For example, Bender’s actions wouldn’t legally be considered sexual harassment. I was surprised to learn from Bakhshay that “legally, sexual harassment is actually pretty limited because there has to be some sort of damage. It’s not just enough for there to be some sort of improper sexual conduct, sexual behavior, or sexual comments. There has to be a consequence. So either you’re denied something, or you’re made so uncomfortable as to not be able to function. And it’s very unlikely that one incident like that rises to that level.” I was also surprised to learn that “sexual harassment is different than sexual assault [because] sexual harassment is not a crime,” but a civil wrong one could sue for. While Bender’s actions might constitute sexual assault, the “standard for harassment is much higher, because there has to be some sort of effect on your job performance, [for example], or it affected your ability to stay in school.”

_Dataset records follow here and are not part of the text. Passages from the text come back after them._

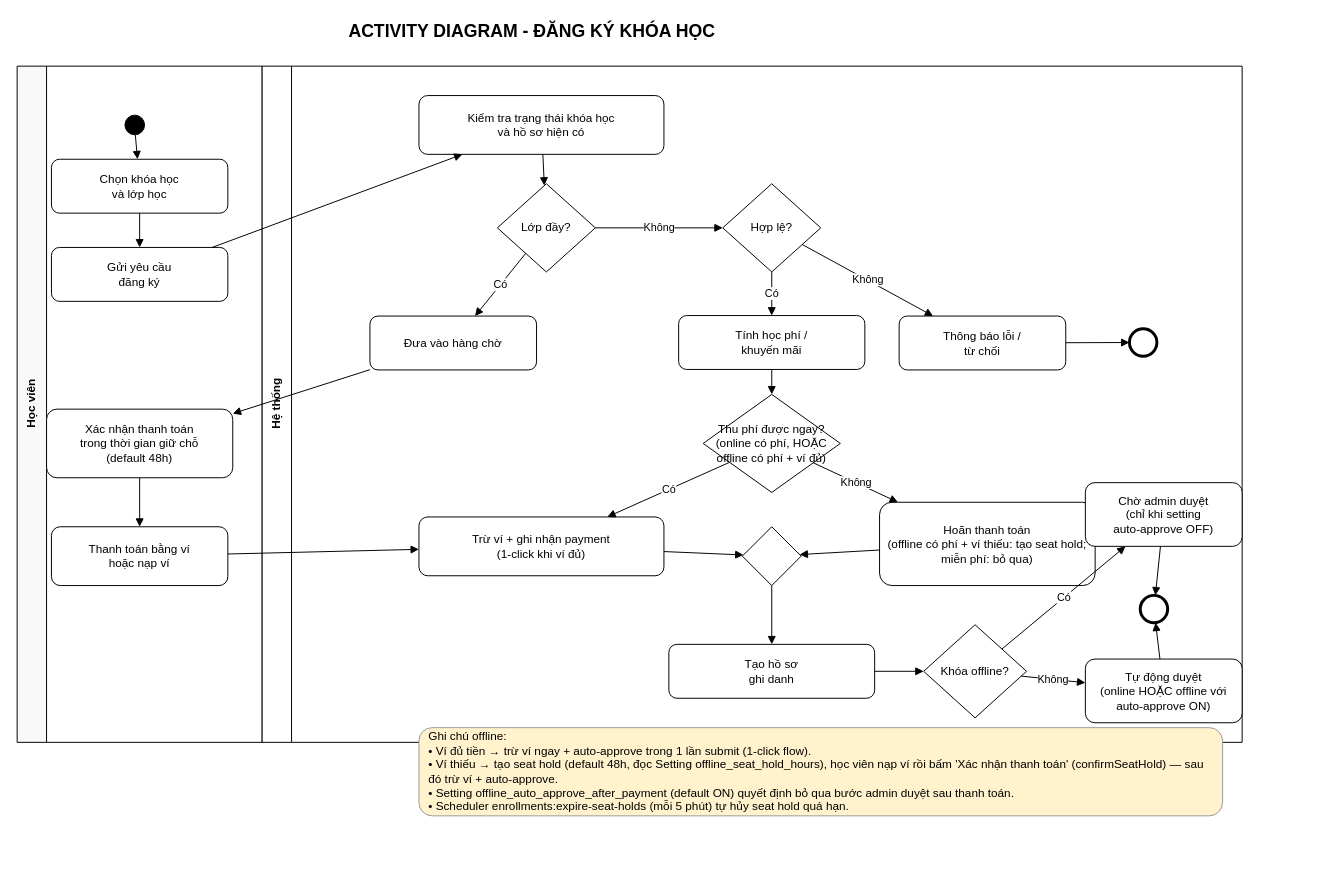
Before: docs/uml/pages/02_activity-enrollment.drawio in DangThanh2204/CongDangKy_KhaiTriEdu_Laravel-, a draw.io diagram. Source tidied: cells renumbered, new cells numbered last; positions are measured from the earlier drawing's top-left corner, leaving out a move shared by most shapes. Both pictures are drawn from the tidied source at 98%, with x=0, y=0 at pixel (17, 17).
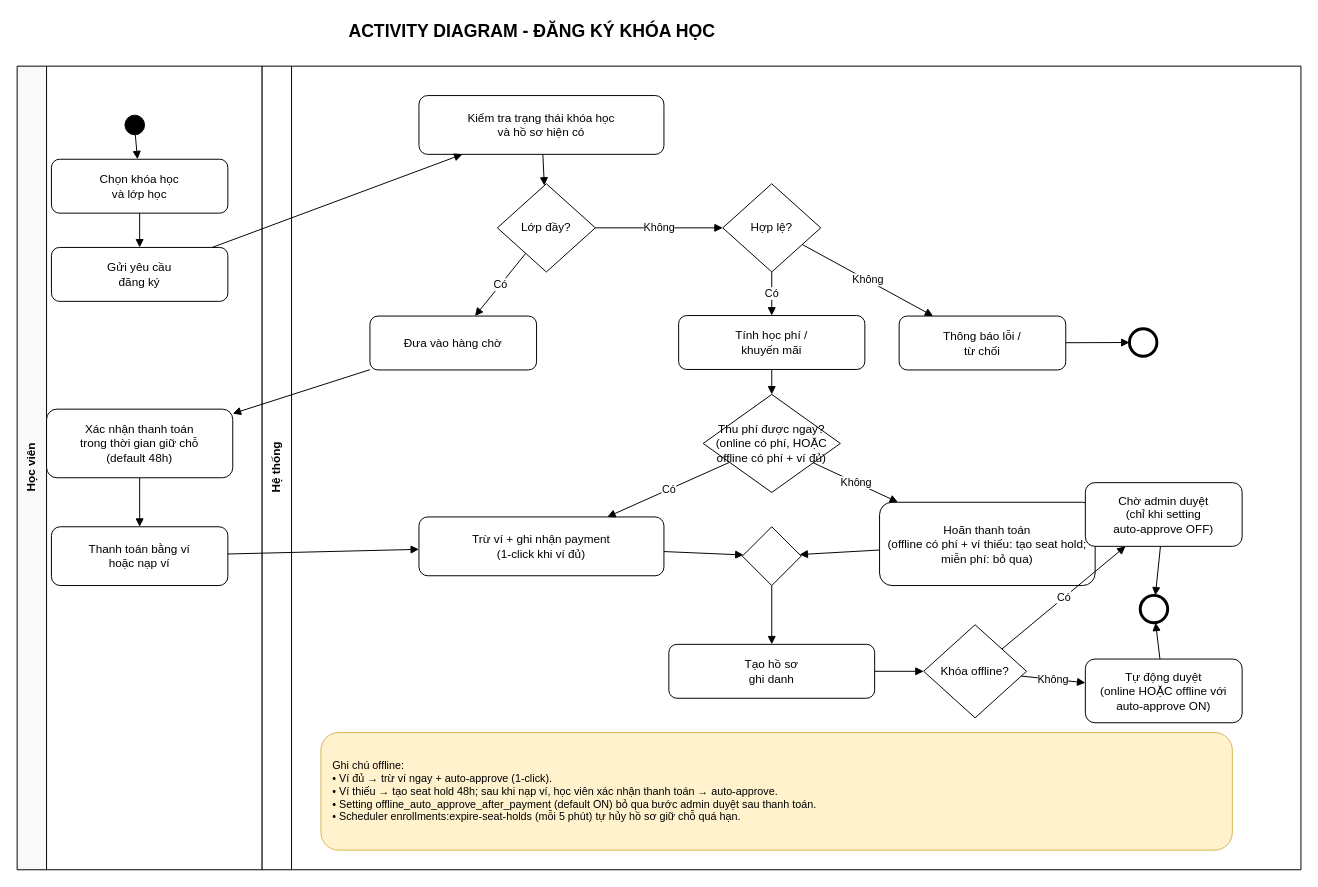
The same diagram, later.

Commit message (it also covers changes not shown here):
docs(uml): polish 02 + 11 cho gọn, sạch để export Word

The edit, as a diff of the source:
```diff
@@
     <mxCell id="3" value="Học viên" style="swimlane;html=1;startSize=30;horizontal=0;fillColor=#f8f9fa;strokeColor=#000000;fontStyle=1;" parent="1" vertex="1">
-      <mxGeometry y="50" width="250" height="690" as="geometry" />
+      <mxGeometry y="50" width="250" height="820" as="geometry" />
     </mxCell>
     <mxCell id="4" value="Hệ thống" style="swimlane;html=1;startSize=30;horizontal=0;fillColor=#ffffff;strokeColor=#000000;fontStyle=1;" parent="1" vertex="1">
-      <mxGeometry x="250" y="50" width="1000" height="690" as="geometry" />
+      <mxGeometry x="250" y="50" width="1060" height="820" as="geometry" />
     </mxCell>
@@
-    <mxCell id="36" value="Ghi chú offline:&#10;• Ví đủ tiền → trừ ví ngay + auto-approve trong 1 lần submit (1-click flow).&#10;• Ví thiếu → tạo seat hold (default 48h, đọc Setting offline_seat_hold_hours), học viên nạp ví rồi bấm 'Xác nhận thanh toán' (confirmSeatHold) — sau đó trừ ví + auto-approve.&#10;• Setting offline_auto_approve_after_payment (default ON) quyết định bỏ qua bước admin duyệt sau thanh toán.&#10;• Scheduler enrollments:expire-seat-holds (mỗi 5 phút) tự hủy seat hold quá hạn." style="text;html=1;strokeColor=#999999;fillColor=#fff2cc;align=left;verticalAlign=middle;whiteSpace=wrap;rounded=1;spacingLeft=8;spacingRight=8;" parent="4" vertex="1">
-      <mxGeometry x="160" y="675" width="820" height="90" as="geometry" />
+    <mxCell id="36" value="Ghi chú offline:&#10;• Ví đủ → trừ ví ngay + auto-approve (1-click).&#10;• Ví thiếu → tạo seat hold 48h; sau khi nạp ví, học viên xác nhận thanh toán → auto-approve.&#10;• Setting offline_auto_approve_after_payment (default ON) bỏ qua bước admin duyệt sau thanh toán.&#10;• Scheduler enrollments:expire-seat-holds (mỗi 5 phút) tự hủy hồ sơ giữ chỗ quá hạn." style="text;html=1;strokeColor=#d6b656;fillColor=#fff2cc;align=left;verticalAlign=middle;whiteSpace=wrap;rounded=1;spacingLeft=10;spacingRight=10;spacingTop=6;spacingBottom=6;fontSize=11;" parent="4" vertex="1">
+      <mxGeometry x="60" y="680" width="930" height="120" as="geometry" />
     </mxCell>
```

Examples of everything from rape to stalking to harassment in romantic comedies are endless, and it is undeniable that the media contributes to cultural confusion about what is and isn’t a sex crime, and what a survivor’s recourse is should they experience one. “We are raised to believe certain scripts about the way that the world works, about how relationships function, about how romance functions, and … a lot of that includes sexual violence,” Bakhshay said. “It is played for entertainment value, and it is played for laughs, [and it] contributes to a narrative that sexual assault is not that harmful, sexual assault is not that dangerous, especially if at the end of the day you find love.” As far as I am aware, none of the directors of these movies have responded to the criticism their films have faced.

As our conversation changed towards one’s legal options while facing sexual harassment, I became frustrated, an experience many women surely share when dealing with the complicated, sometimes lackluster ways the law responds to sex crimes. Why isn’t sexual harassment a crime? Emotional abuse? When should the law be responsible for interpersonal conflict? As an advocate for restorative justice, Bakhshay believes that “the law [isn’t] the answer to every injustice. … More needs to be done to deal with attitudes around sexual assault and consent culture, but [does she] think that it necessarily all falls on the shoulders of the law? No … the media has a lot to do with it.”

The prison system, the legal system and the government itself are systematically oppressive organizations rooted in kyriarchy. As the feminist movement continues to advocate for survivors of sexual violence, we have to consider the history of the legal system and its failings, and we must always question whether it is useful, reliable and fair in each situation.

Sometimes, the law can’t do much for those at risk for sexual violence because the law was not made to protect, but to punish. As Bahkshay explains, “historically and typically, the law is reactive not proactive. The law is supposed to keep us in line when we do something wrong, and the law is supposed to, you know, make us pay up when we harm someone. But the law shouldn’t always be how we understand our moral obligations, and our ethical obligations, and how to be socially responsible, socially conscious people.”

For as instrumental as the law has been in cementing changing social standards, the law has never really led social change; the media has, and the law has played catch-up.

After all, Bakhsahy said, “there are many, many, many, many things wrong with the way we are socialized to think about gender, and sexuality, and sexual relationships, and consent, and sex. Instead of looking to the law to criminalize more conduct, or regulate more conduct, we actually need to do a better job of just creating aware, educated, socially responsible people.”

The path to a more aware, educated, and responsible world will be long and complicated, but in figuring out how we are going to get there, we must consider the implications and the effectiveness of further empowering the law and the state, and whether or not that will really help survivors of sexual assault and women at large.